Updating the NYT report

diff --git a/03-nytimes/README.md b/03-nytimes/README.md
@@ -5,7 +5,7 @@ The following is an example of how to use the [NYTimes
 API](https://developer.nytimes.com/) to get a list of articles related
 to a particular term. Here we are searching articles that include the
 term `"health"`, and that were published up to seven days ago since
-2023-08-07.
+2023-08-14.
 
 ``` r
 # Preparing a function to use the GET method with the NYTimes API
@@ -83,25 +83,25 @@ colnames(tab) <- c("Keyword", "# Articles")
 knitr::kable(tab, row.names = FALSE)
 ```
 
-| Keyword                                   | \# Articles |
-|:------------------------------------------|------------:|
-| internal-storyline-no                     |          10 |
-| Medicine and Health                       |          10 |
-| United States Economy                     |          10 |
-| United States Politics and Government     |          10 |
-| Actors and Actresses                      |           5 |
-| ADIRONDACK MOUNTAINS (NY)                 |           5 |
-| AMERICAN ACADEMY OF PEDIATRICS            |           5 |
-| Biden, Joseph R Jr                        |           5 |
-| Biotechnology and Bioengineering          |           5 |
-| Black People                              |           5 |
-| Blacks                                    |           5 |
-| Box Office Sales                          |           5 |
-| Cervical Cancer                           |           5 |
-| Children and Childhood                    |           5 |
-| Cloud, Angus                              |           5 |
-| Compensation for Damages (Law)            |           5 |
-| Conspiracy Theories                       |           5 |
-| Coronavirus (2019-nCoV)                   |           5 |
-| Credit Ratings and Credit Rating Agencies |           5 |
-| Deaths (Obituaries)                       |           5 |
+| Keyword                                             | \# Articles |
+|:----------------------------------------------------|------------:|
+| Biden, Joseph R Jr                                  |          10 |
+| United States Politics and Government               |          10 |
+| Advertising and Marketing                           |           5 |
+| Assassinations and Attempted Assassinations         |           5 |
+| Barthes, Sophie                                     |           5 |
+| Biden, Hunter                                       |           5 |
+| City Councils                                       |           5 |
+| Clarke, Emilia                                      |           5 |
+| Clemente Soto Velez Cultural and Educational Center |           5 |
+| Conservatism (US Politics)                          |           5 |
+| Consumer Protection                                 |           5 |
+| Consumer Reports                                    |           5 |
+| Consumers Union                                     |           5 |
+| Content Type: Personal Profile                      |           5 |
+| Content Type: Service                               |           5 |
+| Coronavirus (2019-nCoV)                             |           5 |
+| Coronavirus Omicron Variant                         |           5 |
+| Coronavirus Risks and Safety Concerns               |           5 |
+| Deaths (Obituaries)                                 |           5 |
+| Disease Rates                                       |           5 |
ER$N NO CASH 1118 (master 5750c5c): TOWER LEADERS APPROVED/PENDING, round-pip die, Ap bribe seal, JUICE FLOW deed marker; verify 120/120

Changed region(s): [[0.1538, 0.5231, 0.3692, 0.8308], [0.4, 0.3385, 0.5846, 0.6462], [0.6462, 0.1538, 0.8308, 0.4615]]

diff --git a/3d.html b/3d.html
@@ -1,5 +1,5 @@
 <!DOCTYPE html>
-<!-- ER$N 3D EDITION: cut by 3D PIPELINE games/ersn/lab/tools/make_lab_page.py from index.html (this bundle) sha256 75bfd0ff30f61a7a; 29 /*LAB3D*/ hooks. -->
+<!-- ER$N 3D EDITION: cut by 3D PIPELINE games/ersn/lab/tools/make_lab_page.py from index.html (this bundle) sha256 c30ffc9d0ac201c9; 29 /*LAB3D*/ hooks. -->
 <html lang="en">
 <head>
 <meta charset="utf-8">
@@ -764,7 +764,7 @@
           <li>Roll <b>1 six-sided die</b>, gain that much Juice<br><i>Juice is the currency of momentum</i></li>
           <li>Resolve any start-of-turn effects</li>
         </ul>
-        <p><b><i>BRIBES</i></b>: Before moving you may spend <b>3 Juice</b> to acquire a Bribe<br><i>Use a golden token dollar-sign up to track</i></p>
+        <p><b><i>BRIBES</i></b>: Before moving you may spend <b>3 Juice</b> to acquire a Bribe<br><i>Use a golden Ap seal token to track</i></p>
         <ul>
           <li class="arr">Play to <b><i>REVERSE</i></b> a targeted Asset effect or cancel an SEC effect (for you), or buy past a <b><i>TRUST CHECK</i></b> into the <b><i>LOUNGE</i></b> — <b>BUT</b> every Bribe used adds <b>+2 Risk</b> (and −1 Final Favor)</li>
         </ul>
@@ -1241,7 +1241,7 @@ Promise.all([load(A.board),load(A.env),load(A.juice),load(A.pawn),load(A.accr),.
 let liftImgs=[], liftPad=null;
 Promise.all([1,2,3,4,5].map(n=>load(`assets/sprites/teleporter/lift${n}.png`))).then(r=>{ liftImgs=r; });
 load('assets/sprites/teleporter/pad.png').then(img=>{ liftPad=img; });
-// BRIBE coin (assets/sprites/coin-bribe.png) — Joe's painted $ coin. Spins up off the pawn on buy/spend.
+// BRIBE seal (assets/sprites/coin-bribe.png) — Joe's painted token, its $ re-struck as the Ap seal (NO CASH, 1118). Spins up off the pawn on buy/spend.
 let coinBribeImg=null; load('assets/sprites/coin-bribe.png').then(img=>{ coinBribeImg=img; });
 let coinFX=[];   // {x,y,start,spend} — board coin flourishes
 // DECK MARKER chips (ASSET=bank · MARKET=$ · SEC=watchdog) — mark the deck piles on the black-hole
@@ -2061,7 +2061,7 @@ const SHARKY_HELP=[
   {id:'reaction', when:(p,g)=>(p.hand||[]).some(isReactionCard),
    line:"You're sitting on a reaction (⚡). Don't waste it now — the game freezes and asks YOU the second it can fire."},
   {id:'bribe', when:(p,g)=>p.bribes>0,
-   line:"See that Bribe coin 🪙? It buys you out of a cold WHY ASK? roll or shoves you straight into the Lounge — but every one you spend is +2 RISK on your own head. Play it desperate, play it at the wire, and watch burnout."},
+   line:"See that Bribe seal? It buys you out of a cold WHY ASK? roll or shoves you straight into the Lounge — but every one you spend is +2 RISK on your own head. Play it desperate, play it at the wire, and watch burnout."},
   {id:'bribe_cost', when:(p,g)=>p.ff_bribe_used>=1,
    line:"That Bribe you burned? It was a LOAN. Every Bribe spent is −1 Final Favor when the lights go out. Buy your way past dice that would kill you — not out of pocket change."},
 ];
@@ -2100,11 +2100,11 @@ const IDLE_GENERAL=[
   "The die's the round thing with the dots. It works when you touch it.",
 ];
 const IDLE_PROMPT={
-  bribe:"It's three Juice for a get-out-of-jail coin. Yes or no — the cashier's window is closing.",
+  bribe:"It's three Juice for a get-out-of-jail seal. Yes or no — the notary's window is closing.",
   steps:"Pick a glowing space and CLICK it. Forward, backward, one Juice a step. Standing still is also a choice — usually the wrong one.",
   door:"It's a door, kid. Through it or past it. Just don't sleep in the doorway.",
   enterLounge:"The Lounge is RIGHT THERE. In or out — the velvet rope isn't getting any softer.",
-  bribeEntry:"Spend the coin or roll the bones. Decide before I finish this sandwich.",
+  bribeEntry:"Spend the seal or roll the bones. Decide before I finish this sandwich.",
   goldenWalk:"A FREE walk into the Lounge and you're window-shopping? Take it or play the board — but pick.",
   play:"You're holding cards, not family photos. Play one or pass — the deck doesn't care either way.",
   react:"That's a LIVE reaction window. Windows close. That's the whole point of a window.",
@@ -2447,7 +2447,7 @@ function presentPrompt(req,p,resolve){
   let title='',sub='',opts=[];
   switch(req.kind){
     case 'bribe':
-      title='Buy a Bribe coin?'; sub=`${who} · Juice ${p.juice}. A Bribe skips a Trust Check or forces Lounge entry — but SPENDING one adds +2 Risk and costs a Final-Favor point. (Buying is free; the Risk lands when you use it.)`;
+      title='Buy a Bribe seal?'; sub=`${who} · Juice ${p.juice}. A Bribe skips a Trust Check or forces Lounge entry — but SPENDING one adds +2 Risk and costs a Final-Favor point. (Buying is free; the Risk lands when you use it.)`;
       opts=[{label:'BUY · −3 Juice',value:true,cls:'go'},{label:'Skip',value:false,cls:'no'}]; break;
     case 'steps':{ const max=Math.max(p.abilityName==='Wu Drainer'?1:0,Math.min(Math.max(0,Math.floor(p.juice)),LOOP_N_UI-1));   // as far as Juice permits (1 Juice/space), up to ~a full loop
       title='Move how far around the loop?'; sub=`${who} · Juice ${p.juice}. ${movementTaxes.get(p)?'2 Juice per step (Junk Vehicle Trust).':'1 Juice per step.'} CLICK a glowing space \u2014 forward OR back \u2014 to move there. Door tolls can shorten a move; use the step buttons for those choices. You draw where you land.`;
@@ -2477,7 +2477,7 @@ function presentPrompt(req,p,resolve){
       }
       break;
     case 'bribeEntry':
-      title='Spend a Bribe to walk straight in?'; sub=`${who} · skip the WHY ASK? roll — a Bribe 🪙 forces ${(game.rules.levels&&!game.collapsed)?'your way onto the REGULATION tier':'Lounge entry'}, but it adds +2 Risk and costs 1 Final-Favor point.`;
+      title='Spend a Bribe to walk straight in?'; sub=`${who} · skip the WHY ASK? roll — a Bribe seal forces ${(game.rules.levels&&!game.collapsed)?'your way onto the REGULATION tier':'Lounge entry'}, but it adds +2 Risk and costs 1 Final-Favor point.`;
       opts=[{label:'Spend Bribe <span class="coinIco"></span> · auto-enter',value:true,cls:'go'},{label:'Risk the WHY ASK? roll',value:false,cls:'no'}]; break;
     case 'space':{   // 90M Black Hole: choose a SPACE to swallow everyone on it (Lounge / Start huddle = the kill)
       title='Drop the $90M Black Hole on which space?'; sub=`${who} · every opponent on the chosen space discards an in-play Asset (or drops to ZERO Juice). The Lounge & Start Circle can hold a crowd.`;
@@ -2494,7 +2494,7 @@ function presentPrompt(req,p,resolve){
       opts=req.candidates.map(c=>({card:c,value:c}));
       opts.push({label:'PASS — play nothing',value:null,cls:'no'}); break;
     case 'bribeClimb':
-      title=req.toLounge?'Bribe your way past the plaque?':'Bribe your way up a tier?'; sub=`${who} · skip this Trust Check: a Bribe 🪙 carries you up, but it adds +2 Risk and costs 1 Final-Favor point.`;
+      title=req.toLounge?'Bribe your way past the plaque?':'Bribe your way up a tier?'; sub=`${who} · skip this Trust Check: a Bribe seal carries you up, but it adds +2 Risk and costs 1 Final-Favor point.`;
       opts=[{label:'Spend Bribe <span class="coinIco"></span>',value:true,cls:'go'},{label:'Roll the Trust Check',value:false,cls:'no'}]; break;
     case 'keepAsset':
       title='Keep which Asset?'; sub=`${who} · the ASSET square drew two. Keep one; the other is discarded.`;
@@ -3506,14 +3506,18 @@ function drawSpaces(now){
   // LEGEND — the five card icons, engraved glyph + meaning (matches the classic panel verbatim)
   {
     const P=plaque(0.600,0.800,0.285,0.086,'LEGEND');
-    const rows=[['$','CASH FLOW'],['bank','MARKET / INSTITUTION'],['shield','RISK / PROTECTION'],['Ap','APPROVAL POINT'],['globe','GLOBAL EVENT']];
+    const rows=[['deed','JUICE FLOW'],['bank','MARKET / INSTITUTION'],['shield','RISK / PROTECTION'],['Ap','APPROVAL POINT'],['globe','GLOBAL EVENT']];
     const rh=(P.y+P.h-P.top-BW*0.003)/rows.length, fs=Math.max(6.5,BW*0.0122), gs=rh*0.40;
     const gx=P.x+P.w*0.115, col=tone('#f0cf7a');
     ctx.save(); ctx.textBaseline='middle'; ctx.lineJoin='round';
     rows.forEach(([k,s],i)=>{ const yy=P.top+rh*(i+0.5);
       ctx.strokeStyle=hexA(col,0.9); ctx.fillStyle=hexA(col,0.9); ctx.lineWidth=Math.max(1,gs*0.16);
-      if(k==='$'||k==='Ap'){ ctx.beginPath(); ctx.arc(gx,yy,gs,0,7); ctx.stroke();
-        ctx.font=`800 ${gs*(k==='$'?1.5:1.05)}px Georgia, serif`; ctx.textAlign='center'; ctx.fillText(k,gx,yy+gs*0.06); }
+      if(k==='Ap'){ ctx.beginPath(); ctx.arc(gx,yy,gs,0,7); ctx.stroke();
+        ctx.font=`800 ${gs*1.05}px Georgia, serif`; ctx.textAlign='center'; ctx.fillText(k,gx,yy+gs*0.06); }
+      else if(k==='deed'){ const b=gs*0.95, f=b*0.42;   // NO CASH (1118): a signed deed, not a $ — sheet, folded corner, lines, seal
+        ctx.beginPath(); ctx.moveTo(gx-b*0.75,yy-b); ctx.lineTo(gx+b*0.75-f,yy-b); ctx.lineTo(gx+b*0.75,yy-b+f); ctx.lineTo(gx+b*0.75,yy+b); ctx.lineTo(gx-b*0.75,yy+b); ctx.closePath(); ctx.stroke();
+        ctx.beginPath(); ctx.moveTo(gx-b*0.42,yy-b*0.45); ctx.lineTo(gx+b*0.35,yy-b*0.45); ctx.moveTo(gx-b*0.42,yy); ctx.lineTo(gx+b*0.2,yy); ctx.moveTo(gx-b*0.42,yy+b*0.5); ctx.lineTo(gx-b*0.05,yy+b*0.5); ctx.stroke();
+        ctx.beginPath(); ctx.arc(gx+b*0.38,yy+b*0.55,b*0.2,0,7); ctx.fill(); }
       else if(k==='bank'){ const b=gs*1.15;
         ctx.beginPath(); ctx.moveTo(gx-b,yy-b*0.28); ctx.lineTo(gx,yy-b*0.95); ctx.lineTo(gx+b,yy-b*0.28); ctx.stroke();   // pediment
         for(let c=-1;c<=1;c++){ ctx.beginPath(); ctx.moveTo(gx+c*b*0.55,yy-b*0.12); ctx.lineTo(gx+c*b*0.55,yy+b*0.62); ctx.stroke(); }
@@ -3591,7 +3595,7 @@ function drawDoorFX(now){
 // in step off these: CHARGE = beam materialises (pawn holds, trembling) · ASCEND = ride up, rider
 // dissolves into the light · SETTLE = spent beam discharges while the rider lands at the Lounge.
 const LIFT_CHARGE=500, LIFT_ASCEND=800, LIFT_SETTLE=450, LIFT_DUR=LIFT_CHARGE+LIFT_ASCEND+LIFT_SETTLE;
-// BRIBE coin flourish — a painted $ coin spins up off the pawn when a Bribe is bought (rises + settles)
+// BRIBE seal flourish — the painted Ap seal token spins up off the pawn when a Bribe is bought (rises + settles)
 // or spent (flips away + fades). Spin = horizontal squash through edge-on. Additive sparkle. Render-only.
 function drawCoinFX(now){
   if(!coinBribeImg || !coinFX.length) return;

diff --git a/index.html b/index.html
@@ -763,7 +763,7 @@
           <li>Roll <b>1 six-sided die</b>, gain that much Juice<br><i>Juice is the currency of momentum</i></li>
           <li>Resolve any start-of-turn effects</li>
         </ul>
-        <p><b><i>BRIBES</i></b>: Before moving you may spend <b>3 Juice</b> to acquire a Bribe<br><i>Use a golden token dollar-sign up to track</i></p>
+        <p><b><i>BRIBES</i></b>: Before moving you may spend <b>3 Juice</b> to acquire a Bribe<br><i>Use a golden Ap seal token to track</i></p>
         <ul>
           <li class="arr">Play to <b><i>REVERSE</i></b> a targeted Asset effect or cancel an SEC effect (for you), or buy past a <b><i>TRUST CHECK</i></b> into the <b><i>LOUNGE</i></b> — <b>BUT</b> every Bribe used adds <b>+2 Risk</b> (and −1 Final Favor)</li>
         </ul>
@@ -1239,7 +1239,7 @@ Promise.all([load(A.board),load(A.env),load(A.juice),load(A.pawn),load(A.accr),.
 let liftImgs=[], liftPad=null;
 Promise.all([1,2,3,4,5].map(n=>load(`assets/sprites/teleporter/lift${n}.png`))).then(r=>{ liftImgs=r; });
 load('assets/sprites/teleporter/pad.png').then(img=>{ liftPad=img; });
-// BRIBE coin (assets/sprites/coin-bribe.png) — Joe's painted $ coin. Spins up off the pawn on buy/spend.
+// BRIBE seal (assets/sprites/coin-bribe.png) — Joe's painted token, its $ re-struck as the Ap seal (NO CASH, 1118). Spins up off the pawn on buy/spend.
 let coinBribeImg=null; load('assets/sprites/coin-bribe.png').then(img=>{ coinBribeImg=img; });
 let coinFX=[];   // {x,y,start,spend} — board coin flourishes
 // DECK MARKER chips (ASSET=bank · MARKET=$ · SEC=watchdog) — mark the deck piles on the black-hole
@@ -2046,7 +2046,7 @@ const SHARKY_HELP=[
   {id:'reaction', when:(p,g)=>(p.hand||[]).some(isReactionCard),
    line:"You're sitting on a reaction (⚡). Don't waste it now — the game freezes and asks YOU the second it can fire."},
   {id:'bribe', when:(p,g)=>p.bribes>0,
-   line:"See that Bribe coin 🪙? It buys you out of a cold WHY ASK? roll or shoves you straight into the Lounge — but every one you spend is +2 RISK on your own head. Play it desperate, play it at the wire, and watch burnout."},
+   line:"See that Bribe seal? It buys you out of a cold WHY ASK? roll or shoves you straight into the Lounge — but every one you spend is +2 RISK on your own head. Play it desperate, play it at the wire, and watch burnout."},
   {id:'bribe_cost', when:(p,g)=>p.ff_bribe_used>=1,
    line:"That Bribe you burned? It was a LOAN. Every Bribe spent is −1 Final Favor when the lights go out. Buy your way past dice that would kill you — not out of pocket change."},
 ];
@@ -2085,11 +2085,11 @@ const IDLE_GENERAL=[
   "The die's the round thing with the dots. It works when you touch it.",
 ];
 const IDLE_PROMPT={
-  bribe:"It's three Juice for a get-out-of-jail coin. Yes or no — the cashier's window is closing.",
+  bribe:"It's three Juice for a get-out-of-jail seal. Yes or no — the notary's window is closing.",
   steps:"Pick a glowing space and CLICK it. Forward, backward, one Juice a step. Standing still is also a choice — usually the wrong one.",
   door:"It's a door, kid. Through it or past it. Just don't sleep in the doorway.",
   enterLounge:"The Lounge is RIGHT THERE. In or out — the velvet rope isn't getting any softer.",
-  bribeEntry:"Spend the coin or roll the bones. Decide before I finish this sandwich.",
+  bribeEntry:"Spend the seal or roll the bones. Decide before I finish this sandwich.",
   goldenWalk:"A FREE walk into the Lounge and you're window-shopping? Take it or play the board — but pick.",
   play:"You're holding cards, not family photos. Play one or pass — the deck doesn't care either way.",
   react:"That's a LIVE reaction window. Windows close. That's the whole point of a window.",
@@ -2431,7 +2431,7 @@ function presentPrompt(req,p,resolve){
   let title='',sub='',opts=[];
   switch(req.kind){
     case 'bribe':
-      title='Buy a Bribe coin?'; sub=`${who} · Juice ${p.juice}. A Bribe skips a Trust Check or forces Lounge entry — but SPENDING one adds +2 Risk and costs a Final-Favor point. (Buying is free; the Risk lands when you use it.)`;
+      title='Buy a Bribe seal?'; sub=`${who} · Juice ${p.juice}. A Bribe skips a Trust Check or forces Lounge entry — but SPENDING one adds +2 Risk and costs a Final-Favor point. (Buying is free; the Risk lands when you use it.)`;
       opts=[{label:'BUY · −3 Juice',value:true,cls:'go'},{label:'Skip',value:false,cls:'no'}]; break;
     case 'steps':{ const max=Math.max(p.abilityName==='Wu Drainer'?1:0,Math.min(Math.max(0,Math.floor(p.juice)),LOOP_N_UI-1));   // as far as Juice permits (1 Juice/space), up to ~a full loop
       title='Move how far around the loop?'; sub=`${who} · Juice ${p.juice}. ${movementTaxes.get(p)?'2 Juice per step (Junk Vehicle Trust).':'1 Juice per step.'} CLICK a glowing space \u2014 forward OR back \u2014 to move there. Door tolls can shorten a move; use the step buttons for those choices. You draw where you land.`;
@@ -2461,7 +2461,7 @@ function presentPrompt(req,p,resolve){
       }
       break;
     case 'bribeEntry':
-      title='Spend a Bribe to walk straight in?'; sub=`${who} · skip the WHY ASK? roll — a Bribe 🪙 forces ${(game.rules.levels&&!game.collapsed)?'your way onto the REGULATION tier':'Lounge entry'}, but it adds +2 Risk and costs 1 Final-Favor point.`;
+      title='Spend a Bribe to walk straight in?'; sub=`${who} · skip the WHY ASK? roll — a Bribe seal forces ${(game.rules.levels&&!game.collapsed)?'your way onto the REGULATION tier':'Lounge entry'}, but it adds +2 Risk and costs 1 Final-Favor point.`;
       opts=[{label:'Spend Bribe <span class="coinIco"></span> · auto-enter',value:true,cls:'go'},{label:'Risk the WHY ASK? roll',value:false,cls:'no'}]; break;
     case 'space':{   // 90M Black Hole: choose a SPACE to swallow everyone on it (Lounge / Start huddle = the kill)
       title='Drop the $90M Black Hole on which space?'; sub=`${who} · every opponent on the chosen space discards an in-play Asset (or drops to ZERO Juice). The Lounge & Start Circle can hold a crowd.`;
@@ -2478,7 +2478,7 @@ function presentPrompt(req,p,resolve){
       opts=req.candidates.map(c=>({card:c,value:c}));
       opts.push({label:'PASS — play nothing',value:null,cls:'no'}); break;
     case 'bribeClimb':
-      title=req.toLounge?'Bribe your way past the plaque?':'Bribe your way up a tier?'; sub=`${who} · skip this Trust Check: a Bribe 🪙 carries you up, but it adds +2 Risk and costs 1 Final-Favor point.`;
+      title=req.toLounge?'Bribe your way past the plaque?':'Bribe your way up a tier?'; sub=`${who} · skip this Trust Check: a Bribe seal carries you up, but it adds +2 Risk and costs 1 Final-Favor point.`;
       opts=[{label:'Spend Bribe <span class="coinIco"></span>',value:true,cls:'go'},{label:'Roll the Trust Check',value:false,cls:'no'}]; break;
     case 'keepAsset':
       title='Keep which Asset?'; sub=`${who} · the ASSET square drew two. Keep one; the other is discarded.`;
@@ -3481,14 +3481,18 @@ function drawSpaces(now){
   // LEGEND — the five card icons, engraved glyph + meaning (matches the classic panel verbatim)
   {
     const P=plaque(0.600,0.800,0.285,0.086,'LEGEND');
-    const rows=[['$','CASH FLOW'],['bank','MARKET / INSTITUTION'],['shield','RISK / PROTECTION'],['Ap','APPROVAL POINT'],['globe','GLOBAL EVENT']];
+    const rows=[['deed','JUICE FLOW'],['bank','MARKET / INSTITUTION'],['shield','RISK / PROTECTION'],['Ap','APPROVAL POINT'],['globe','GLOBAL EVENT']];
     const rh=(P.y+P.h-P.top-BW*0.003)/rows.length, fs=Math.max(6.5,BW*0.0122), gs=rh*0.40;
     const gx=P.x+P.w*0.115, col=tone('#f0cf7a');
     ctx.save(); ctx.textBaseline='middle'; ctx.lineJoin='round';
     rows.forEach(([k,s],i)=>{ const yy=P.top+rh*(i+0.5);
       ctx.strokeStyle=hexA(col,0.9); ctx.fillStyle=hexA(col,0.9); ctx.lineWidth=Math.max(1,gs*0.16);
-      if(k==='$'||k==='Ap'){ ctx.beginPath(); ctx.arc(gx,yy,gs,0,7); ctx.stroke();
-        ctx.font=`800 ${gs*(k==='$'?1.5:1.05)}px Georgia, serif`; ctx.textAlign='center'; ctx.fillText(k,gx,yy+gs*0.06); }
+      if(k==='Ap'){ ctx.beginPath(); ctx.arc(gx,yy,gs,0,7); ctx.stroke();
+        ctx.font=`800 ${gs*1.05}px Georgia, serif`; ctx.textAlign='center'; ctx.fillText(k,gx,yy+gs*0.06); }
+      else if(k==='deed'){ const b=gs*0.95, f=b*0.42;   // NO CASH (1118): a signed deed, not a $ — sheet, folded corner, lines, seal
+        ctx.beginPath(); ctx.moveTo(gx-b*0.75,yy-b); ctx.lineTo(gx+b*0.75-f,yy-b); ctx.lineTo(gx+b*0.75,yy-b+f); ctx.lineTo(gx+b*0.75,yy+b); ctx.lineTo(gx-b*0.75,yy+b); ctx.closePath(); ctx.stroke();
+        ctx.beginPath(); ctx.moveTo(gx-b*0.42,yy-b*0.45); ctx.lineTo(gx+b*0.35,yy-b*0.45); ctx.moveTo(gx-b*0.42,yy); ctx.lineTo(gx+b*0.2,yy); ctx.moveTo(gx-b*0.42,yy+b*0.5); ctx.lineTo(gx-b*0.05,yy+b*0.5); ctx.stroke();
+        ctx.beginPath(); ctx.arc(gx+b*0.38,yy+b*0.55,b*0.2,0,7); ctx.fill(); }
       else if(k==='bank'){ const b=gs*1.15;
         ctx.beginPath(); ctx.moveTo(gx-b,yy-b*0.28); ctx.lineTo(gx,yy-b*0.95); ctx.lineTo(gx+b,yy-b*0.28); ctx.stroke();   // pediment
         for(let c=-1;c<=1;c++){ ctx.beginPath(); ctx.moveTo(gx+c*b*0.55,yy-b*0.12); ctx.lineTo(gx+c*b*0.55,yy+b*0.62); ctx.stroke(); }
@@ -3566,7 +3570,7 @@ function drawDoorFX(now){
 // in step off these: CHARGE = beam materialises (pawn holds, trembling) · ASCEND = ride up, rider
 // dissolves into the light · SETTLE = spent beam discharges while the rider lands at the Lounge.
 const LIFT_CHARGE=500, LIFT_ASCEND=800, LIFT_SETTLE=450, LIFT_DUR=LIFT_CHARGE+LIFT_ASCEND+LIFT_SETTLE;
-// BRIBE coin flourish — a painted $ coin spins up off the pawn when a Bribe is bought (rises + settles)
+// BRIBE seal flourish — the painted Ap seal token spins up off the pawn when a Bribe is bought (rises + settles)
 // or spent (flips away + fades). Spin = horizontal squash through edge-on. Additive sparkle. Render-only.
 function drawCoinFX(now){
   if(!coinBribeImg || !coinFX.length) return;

**Work to be completed**
Show every line from the entries above in which "Coronavirus" appears.

**Problem solution**
-| Coronavirus (2019-nCoV)                   |           5 |
+| Coronavirus (2019-nCoV)                             |           5 |
+| Coronavirus Omicron Variant                         |           5 |
+| Coronavirus Risks and Safety Concerns               |           5 |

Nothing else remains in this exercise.